I could not find a combination of R1, R2, and C that would work when I have a normal TTL input on the 74LS04. However, with a Schmitt trigger input of the 74LS14 I have a fairly good setup when R1 and R2 are both 1 kΩ and C = 1 μF or better even 4.7 μF. It obviously depends on the switch too.
I found some rubber button switches that had an internal resistance too high to they would not lower the input voltage enough. With two moderate quality switches I counted several runs of 16 and I had only a few glitches with 100 nF, 1 μF, and none with 4.7 μF.
With the normal TTL input I could not make it work.
However, if your input is an Arduino, you might want to double-check that in fact it's digital inputs might be Schmitt-triggers, and so you might do OK with R1 and R2 are both 1 kΩ and C = 1 μF and possibly even 100 nF.
Finally, after further frustrating experimentation and research, I conclude that on normal TTL levels it is simply impossible to use the RC method to de-bounce. And it doesn't matter if you tie your switch high or low.
You need a Schmitt trigger to do this. I doubt that even CMOS works.
Here is a short video from TI (they should know) saying that you need the Schmitt trigger inverter here.
And here is an alternative circuit with a Schmitt trigger, which is even more interesting as it doesn't require any capacitor.
However, I tried it, and found it doesn't work. Simply doesn't work.
The same white paper also offers a solution with two inverters and no resistor or capacitor of any kind, just requires a two position button.
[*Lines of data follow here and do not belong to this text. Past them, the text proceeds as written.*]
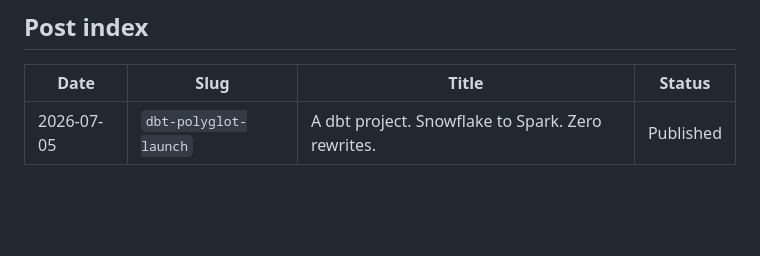
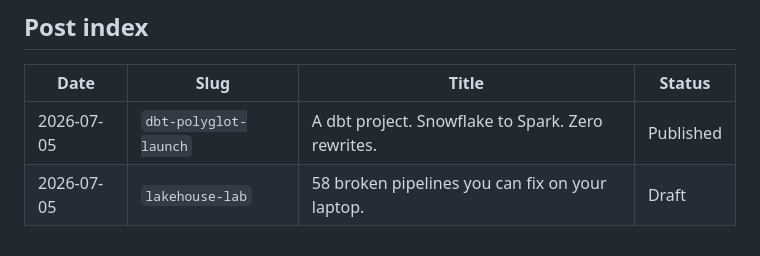
Before and after one commit to saketkumar21/Saketkr21.github.io, a Markdown page: blogs/README.md, the part around the change. GitHub-like rendering; blank space fills up the shorter version.

Commit message:
lakehouse lab blog

```diff
--- a/blogs/README.md
+++ b/blogs/README.md
@@ -104,3 +104,4 @@ One source of truth for the writing, two surfaces (whiz.pub + portfolio homepage
 | Date | Slug | Title | Status |
 |---|---|---|---|
 | 2026-07-05 | `dbt-polyglot-launch` | A dbt project. Snowflake to Spark. Zero rewrites. | Published |
+| 2026-07-05 | `lakehouse-lab` | 58 broken pipelines you can fix on your laptop. | Draft |
```
Also changed, not shown: blogs/2026-07-05-lakehouse-lab-launch.md (added, +125 -0 lines).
I have tried it and it does not work either in this magic way. It almost works, but I still get double actuation much more often than with the RC 1k/1k/100nF and Schmitt trigger. Also, if I use this double inverter setup with the 74LS14 Schmitt trigger inverter, it doesn't work any better. So it just doesn't work, period.